The Knitting & Stitching Show at Alexandra Palace, being the biggest annual show of its kind in the UK, is traditionally the calendar highlight for knitters, stitchers and quilters. It crept up on me this year having been very busy with freelance work, but I was able to take a much needed day off on Friday, grab a last-minute ticket to tackle the customary crowds (dodging the occasional wayward zimmer frame), and see what the world of stitch craft has to offer.
To my surprise, two of my favourite discoveries of the show were contemporary needlepoint tapestry designers. Tapestry doesn’t normally appeal to me a whole lot, feeling like a whole lot of slow, fiddly work for not much reward, but two designers’ work really appealed to my love of bold colour and geometric shapes.
PomPom Design‘s abstract designs immediately grabbed my attention.
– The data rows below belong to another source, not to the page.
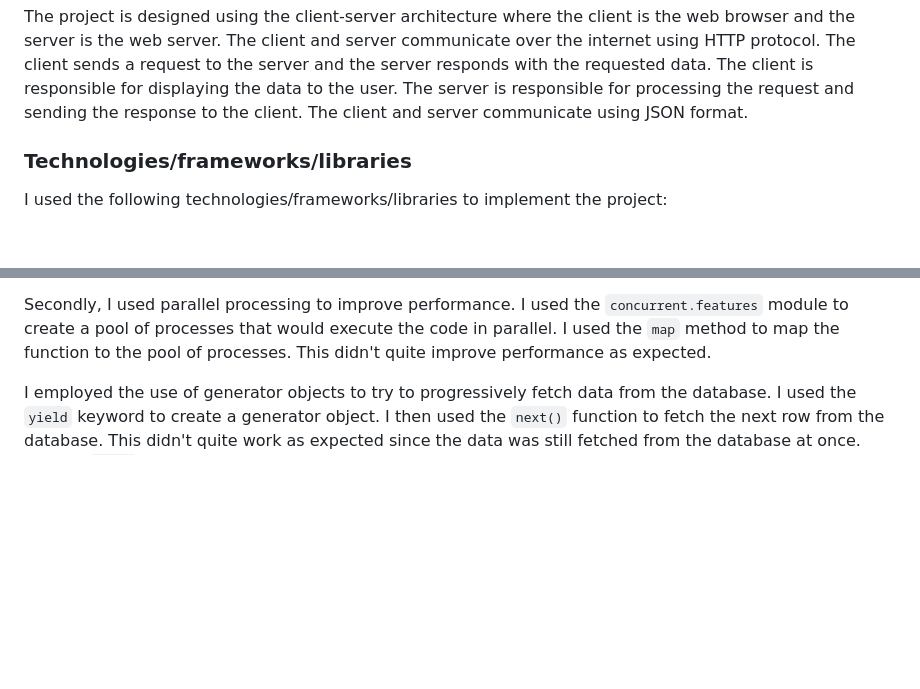
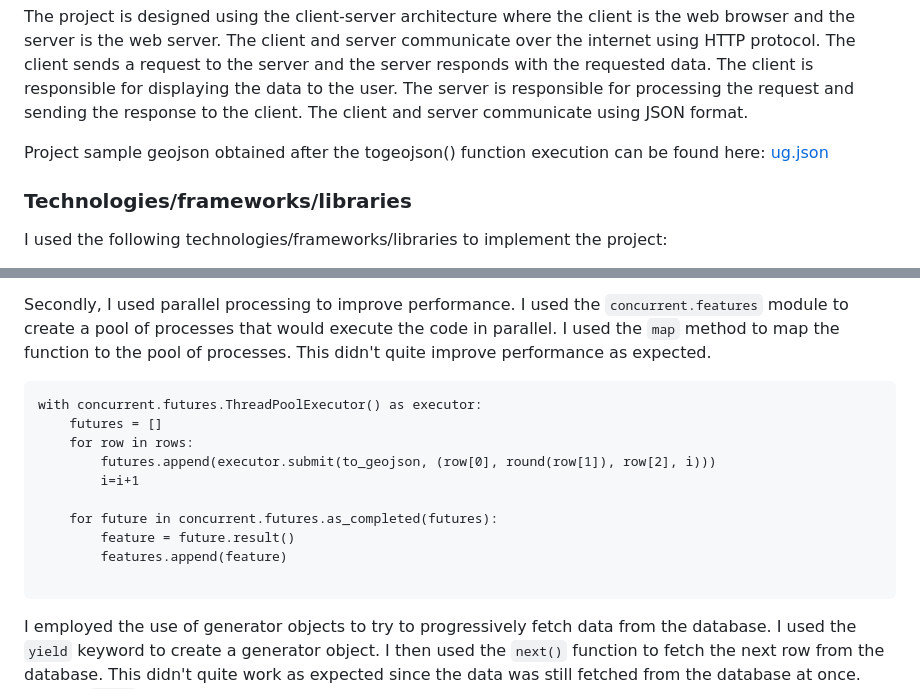
Before and after one commit to bruceMug/choropleth_map, a Markdown page: README.md, 2 parts joined by grey strips. Rendered like a GitHub page; blank space fills up the shorter version.

Commit message:
added ug.json link in readme

````diff
--- a/README.md
+++ b/README.md
@@ -97,6 +97,7 @@ Apply the following CDN to your html file:
 ### Architecture
 The project is designed using the client-server architecture where the client is the web browser and the server is the web server. The client and server communicate over the internet using HTTP protocol. The client sends a request to the server and the server responds with the requested data. The client is responsible for displaying the data to the user. The server is responsible for processing the request and sending the response to the client. The client and server communicate using JSON format.
 
+Project sample geojson obtained after the togeojson() function execution can be found here: [ug.json](/static/ug.json)
 
 
 ### Technologies/frameworks/libraries
@@ -143,6 +144,19 @@ This (comprehension and precompiling) improved performance by ~ 10 seconds.
 
 Secondly, I used parallel processing to improve performance. I used the ```concurrent.features``` module to create a pool of processes that would execute the code in parallel. I used the ```map``` method to map the function to the pool of processes. This didn't quite improve performance as expected.
 
+```
+with concurrent.futures.ThreadPoolExecutor() as executor:
+    futures = []
+    for row in rows:
+        futures.append(executor.submit(to_geojson, (row[0], round(row[1]), row[2], i)))
+        i=i+1
+
+    for future in concurrent.futures.as_completed(futures):
+        feature = future.result()
+        features.append(feature)
+
+```
+
 I employed the use of generator objects to try to progressively fetch data from the database. I used the ```yield``` keyword to create a generator object. I then used the ```next()``` function to fetch the next row from the database. This didn't quite work as expected since the data was still fetched from the database at once.
 Though ```yield```  wasn't helpful, it was a great learning experience and the keyword can come in handy when returning multiple times from a function rather than the conventional return statement.
 
````
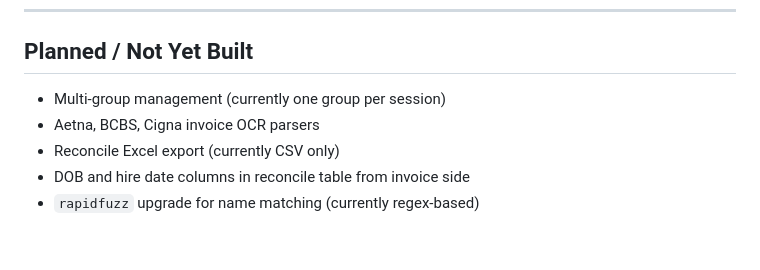
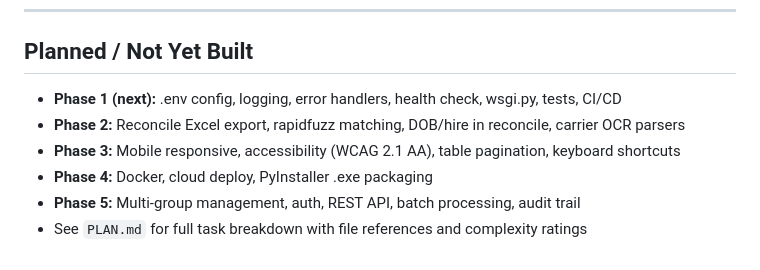
Before and after one commit to Mgmoney007/CensusIQ, a Markdown page: CLAUDE.md, the part around one of its changes. GitHub-like rendering.

```diff
--- a/CLAUDE.md
+++ b/CLAUDE.md
@@ -174,8 +213,9 @@ Internal metadata fields prefixed with `_`: `_source`, `_source_type`,
 ---
 
 ## Planned / Not Yet Built
-- Multi-group management (currently one group per session)
-- Aetna, BCBS, Cigna invoice OCR parsers
-- Reconcile Excel export (currently CSV only)
-- DOB and hire date columns in reconcile table from invoice side
-- `rapidfuzz` upgrade for name matching (currently regex-based)
+- **Phase 1 (next):** .env config, logging, error handlers, health check, wsgi.py, tests, CI/CD
+- **Phase 2:** Reconcile Excel export, rapidfuzz matching, DOB/hire in reconcile, carrier OCR parsers
+- **Phase 3:** Mobile responsive, accessibility (WCAG 2.1 AA), table pagination, keyboard shortcuts
+- **Phase 4:** Docker, cloud deploy, PyInstaller .exe packaging
+- **Phase 5:** Multi-group management, auth, REST API, batch processing, audit trail
+- See `PLAN.md` for full task breakdown with file references and complexity ratings
```
Also changed, not shown: other parts of CLAUDE.md (+42 -3 lines).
Designer Helena Ben-Zenou explained that she’d started creating her own designs out of a desire for needlepoint that would look great in a contemporary home, and also be relaxing and enjoyable to work.
With sizable blocks of colour, they would be much less bitty to stitch than kits I’ve tried in the last. I love curved forms of PomPom’s Futura design, which reminds me of some of my favourite screen prints from the 60s and 70s by artist Eduardo Paolozzi. My personal favourite design, Canyon, is inspired by native American and Mexican textiles and evokes the orange stone and strong shadows of the Grand Canyon.
By contrast, Hannah Bass creates stunning, intricate designs based on city plans. Hannah explained that being an interior designer she too wanted to create tapestry designs for the contemporary home. In fact her first design (London) was for herself. It proved popular with friends, she soon found herself taking commissions and her tapestry business grew from there!
Hannah had worked all the pieces on her stand herself, and assured me that they weren’t difficult to do. Her kits are beautifully hand packaged and use the finest quality natural materials, and at £65 are incredibly well priced and are sure to be treasured.
Although tapestry is typically turned into cushions, both designers showed that they work equally well as wall art.
The exhibition entrance hall displayed intricate and ambitious textile art of a totally different kind; it was hard not to be impressed by the series of large-scale fabric and embroidery pieces depicting coastal scenes, created by two Italian artists working as DAMSS.
The artists combined a multitude of textured fabrics and machine embroidery, creating tactile landscapes of shimmering seas, rugged cliffs and vibrant villages. Sadly there wasn’t much information about the work or the artists at the exhibition.
Obviously there was much more to see… fabric and knitting highlights to follow!